Speaking of cables, the lifeblood of our OTA systems.
Many years ago I was either updating or changing or adding RG6 cable to my house. After I was finished my signal got worse. First of all I got all the tools and skills and (I thought) knowledge for making my own cables. So what went wrong? After days or weeks (I don’t recall how long it took or how I diagnosed it) I found a single teeny tiny thread of the braided shielding wrapped around the core conductor of one of the cables. Instead of being cut by the stripping tool you spin around the end of the cable it somehow got wrapped around the core wire while still connected to the shielding where it came from. A short in other words. I could not even see that tiny thread with my naked (older) eyes. To see it clearly I got out an old Radio Shack 30x lighted hand held microscope we got for our kids as presents like 30 years ago. I used a little picking tool to remove it and everything was back to normal again. I now use that little microscope every time I strip the end of a cable. I also have since purchased a cable testing tool.
I’ll post some photos directly from my phone after I answer these questions on the desktop.

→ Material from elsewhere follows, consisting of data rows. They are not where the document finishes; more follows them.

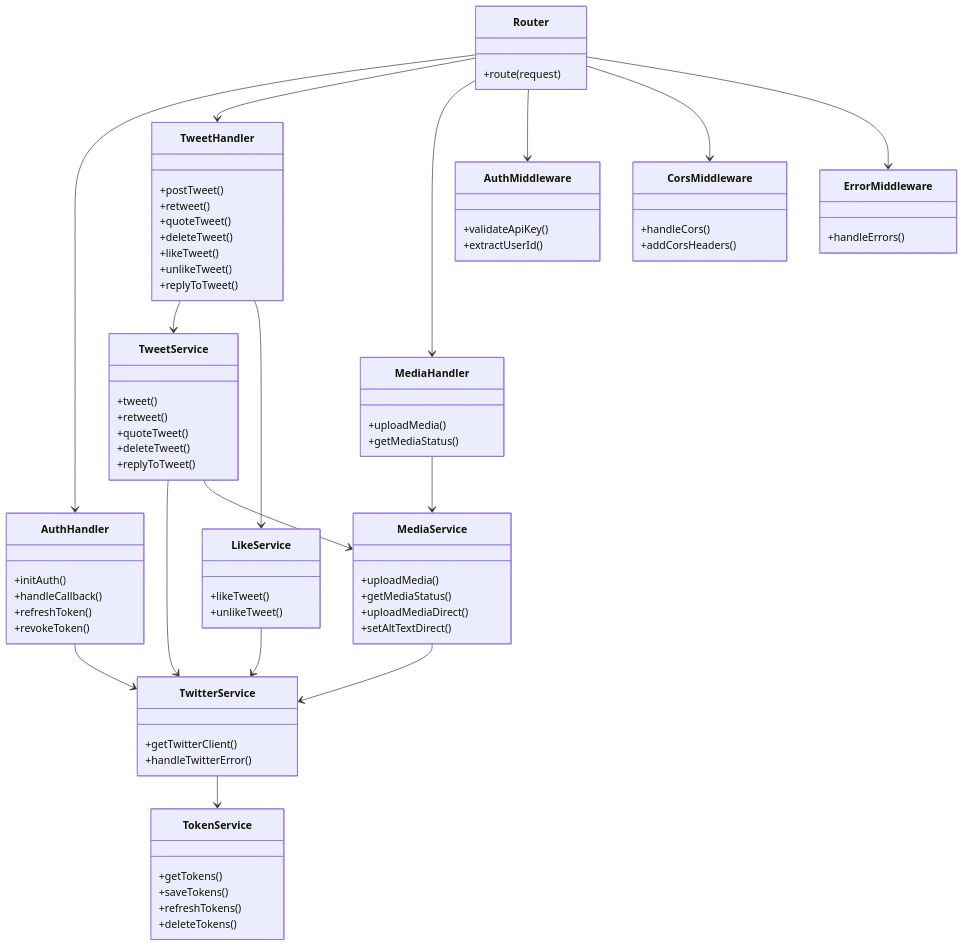
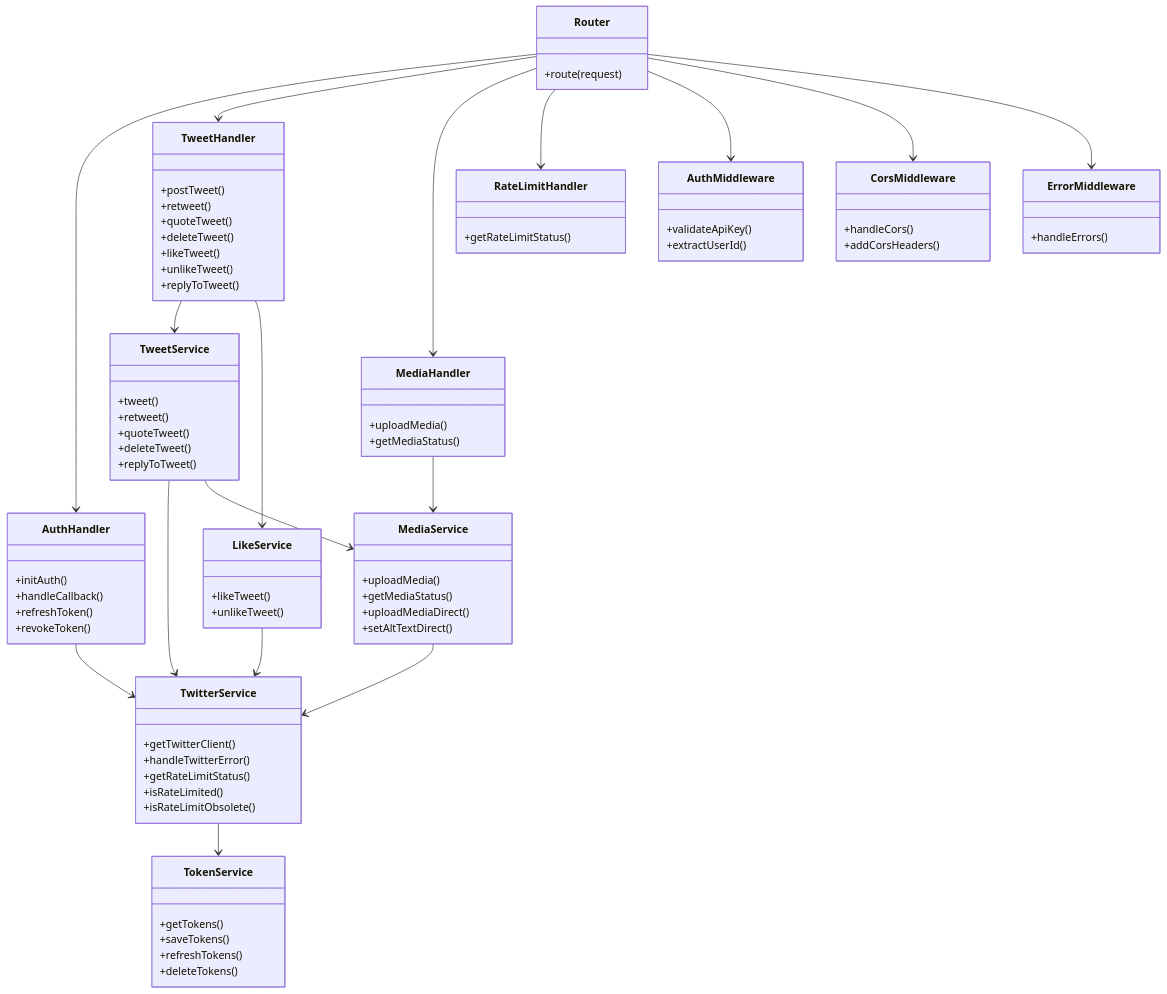
The ninth of 13 diagrams in memory-bank/systemPatterns.md (open-crosspost/open-crosspost-proxy-service), drawn with Mermaid before and after one commit. The commit also changed other lines of this file and 12 other files, not shown here.

Commit message:
adds redis and rate limit

```diff
--- a/memory-bank/systemPatterns.md
+++ b/memory-bank/systemPatterns.md
@@ -139,9 +172,16 @@
         +getMediaStatus()
     }
     
+    class RateLimitHandler {
+        +getRateLimitStatus()
+    }
+    
     class TwitterService {
         +getTwitterClient()
         +handleTwitterError()
+        +getRateLimitStatus()
+        +isRateLimited()
+        +isRateLimitObsolete()
     }
     
     class TweetService {
@@ -188,6 +228,7 @@
     Router --> AuthHandler
     Router --> TweetHandler
     Router --> MediaHandler
+    Router --> RateLimitHandler
     
     AuthHandler --> TwitterService
     TweetHandler --> TweetService
```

So it seems that there need not be a second, separate cable run for power to the pre-amp? If that’s the case, then I don’t know why he didn’t install it at the antenna itself. I assumed he was minimizing the visibility of cables outside, since we’d just moved into the neighborhood and (still to this day) haven’t spotted a single other antenna anywhere near us. The amp he installed is just a few feet inside the basement with a short run of coax to the AC adapter plugged into the outlet less than 10 feet away. At this point, I’m not sure if I’m comfortable attempting to do it myself given the antenna’s location. I recall even once he got onto my garage roof, he had a second ladder balanced pretty precariously across the garage ridge to reach the antenna. That said, if it turns out to be necessary, I won’t hesitate to call him (or somebody) to move it there.
After taking a look this morning, I’m guessing it’s closer to 50 feet of coax between the antenna and a junction box where it enters the basement. Putting the amp in or near that junction box would only move it roughly 5 feet upstream from where it is now.
Before he texted me to say everything he uses is RG6, the white one was the one I had the most confidence in, as among its markings is “Series 6”.
Yes, there is plenty of electrical wiring in proximity to the coax. The electrical panel is right by where the coax enters the basement, so the OTA and Internet coax run parallel to it and just a few inches from it at some points. Depending on how close is too close, I’d think that would be hard to avoid that without really increasing the run by zig-zagging it around the basement. Heating is via gas furnace.
One thing I just thought of while taking pictures in the basement is the fluorescent lighting down there. We have one large 4-bulb fixture that stays on all the time, even at night, for our cat who sleeps down there. The coax runs right by it. You’ll see it in a photo.
This is something I was pondering myself last night. I can certainly take the Tablo downstairs, but it would have to connect to the router via WiFi (unless I bought a 100-foot run of Ethernet to run up the stairs for testing).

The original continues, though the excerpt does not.